Source material section start
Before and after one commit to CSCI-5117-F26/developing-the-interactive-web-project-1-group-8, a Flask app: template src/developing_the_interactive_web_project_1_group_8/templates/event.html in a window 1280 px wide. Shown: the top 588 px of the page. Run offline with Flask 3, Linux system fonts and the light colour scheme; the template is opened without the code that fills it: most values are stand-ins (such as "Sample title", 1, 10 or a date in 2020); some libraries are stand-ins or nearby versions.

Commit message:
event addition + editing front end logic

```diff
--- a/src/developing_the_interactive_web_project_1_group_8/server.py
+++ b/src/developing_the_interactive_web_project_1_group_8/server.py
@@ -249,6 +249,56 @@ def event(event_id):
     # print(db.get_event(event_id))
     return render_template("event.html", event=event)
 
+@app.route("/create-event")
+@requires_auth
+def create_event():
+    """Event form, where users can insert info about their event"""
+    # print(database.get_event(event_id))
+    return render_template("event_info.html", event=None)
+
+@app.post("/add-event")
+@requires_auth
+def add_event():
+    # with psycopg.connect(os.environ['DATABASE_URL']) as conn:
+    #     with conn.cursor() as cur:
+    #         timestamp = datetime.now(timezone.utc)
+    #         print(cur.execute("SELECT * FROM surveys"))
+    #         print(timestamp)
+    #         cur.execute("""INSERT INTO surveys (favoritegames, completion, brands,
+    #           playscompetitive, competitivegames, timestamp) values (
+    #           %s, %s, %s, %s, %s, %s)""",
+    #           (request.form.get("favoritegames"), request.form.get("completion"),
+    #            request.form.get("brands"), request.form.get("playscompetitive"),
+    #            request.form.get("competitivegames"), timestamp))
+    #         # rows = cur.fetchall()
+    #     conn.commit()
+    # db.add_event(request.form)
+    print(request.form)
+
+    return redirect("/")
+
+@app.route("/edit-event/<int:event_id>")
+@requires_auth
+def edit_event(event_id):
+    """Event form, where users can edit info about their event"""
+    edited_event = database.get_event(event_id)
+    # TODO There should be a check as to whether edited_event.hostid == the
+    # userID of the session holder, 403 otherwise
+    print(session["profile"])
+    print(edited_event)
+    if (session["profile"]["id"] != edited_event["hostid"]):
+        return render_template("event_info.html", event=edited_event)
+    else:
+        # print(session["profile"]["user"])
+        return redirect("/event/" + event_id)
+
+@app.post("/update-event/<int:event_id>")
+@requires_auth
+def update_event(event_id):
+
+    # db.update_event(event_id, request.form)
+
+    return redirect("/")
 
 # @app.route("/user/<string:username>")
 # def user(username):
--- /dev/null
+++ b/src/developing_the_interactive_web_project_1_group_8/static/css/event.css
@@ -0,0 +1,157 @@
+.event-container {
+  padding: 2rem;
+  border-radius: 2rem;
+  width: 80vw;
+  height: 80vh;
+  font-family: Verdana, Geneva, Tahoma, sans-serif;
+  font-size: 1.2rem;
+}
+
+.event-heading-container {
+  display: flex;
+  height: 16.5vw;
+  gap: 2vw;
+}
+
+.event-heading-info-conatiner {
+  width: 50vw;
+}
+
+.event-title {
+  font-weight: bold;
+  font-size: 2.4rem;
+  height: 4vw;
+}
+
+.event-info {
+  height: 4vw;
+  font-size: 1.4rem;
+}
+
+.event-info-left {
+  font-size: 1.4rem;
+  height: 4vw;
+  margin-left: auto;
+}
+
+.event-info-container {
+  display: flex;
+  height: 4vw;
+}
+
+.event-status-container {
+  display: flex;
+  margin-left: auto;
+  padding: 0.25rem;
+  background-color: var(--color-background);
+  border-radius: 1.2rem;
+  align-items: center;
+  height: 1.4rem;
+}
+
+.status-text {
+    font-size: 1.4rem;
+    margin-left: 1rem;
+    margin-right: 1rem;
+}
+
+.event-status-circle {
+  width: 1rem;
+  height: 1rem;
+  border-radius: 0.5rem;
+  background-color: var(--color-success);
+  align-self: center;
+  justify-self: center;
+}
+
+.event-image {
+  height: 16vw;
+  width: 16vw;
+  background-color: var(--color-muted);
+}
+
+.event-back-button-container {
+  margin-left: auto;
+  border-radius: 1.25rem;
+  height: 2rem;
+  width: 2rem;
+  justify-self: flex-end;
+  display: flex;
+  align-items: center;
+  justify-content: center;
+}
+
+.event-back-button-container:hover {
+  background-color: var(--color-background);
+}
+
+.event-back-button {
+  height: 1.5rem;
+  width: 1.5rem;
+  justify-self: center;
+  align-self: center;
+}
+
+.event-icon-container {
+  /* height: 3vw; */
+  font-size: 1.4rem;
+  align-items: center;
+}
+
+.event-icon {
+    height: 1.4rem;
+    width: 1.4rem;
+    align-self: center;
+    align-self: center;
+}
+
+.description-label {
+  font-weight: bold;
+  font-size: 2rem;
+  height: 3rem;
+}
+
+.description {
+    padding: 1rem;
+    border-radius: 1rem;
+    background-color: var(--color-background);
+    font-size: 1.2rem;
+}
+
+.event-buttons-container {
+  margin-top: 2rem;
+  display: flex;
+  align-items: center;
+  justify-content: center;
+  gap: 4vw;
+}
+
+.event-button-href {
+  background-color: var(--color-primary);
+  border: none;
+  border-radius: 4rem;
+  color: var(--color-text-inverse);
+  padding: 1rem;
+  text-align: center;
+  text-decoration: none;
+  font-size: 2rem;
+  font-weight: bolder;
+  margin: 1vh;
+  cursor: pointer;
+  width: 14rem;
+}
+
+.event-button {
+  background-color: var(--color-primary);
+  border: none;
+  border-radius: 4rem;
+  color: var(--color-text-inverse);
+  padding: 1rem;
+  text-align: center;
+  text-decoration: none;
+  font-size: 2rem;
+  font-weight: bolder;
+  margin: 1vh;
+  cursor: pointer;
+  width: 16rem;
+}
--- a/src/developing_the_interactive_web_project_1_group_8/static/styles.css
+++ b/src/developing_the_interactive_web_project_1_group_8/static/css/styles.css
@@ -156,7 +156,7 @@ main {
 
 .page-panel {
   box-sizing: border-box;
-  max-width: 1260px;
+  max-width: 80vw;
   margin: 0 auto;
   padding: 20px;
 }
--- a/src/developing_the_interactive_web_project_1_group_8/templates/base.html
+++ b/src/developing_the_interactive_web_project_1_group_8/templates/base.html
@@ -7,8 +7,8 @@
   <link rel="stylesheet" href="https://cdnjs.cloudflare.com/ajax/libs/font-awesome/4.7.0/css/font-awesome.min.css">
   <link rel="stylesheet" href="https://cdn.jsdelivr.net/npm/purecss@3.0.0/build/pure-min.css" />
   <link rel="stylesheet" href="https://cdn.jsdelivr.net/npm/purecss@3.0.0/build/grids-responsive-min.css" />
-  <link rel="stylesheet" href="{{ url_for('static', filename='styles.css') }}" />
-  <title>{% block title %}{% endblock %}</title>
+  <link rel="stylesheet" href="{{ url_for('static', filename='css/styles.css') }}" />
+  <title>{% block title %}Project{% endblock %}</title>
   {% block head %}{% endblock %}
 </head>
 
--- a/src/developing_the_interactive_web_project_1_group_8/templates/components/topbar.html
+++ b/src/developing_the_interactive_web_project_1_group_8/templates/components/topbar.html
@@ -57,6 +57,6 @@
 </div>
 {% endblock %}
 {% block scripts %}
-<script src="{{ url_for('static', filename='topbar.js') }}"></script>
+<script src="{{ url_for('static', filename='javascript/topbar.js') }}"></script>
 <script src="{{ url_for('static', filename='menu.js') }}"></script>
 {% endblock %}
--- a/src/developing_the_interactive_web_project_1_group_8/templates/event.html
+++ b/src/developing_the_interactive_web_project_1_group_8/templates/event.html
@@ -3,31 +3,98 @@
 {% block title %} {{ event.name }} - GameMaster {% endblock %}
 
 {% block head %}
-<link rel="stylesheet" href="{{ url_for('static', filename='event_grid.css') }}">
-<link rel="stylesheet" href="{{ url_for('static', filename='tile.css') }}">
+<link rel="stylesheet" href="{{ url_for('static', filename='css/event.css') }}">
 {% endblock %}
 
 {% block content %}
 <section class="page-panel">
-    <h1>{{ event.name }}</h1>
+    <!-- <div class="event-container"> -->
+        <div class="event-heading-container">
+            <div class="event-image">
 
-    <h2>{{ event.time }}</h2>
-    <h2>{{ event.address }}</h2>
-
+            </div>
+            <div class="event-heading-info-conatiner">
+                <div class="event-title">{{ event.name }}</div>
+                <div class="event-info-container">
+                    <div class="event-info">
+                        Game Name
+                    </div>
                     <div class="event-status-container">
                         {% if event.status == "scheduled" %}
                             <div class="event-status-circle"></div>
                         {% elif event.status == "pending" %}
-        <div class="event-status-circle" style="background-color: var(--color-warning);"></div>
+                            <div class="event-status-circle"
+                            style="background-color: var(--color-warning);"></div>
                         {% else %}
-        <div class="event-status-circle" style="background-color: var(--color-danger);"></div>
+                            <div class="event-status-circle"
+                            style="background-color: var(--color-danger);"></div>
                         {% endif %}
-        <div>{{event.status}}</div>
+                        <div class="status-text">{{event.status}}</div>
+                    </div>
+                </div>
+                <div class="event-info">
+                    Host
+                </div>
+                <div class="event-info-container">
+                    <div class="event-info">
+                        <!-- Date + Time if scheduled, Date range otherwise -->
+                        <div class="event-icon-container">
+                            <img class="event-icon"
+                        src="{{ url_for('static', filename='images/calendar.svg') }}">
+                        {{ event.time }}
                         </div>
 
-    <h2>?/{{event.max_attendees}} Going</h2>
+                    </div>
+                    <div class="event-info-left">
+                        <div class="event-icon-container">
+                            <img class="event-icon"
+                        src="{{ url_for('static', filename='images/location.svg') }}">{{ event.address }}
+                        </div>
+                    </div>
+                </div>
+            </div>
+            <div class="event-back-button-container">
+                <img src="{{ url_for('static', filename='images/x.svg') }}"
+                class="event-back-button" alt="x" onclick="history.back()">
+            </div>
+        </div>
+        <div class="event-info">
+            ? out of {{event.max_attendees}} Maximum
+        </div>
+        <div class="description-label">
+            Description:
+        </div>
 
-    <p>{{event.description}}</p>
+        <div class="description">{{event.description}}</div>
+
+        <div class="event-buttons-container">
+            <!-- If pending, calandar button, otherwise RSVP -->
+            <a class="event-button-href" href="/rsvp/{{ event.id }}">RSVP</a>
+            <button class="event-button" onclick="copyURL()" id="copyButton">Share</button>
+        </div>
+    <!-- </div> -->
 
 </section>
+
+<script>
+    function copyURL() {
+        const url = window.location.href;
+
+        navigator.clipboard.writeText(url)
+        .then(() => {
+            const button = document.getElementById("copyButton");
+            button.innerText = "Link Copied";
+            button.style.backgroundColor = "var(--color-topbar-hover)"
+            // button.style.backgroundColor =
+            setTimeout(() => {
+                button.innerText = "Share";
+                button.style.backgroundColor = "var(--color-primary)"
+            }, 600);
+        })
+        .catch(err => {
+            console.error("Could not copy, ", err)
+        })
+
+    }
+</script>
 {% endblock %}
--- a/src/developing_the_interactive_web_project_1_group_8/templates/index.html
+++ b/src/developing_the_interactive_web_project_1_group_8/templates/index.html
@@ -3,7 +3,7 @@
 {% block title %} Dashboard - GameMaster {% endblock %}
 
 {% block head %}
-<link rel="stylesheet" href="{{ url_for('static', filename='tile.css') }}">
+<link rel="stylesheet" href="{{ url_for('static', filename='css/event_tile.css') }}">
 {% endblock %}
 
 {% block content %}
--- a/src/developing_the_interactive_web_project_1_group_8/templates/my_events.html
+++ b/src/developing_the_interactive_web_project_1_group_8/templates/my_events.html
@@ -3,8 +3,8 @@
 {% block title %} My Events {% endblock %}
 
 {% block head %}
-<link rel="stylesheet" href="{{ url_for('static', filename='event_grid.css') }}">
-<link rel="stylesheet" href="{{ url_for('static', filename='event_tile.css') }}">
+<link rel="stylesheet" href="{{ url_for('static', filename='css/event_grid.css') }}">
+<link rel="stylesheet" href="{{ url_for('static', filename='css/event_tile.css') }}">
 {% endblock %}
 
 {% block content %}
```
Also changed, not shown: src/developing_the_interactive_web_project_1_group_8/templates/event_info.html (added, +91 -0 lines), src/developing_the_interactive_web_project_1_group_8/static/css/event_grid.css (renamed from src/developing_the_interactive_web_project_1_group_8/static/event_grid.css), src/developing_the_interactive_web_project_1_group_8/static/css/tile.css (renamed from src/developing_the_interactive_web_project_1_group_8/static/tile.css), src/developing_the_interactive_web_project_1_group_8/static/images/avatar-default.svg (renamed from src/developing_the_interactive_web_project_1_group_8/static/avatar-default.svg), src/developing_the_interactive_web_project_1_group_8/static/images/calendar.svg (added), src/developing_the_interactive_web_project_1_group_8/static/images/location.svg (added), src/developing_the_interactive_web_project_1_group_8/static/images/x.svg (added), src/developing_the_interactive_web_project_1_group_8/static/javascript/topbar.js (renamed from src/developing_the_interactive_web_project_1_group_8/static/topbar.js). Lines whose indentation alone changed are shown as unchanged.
Source material section end
- Exercise prompt:
Using the entries above, find all lines with "route". Copy them.

- Answer for this exercise:
+@app.route("/create-event")
+@app.route("/edit-event/<int:event_id>")
 # @app.route("/user/<string:username>")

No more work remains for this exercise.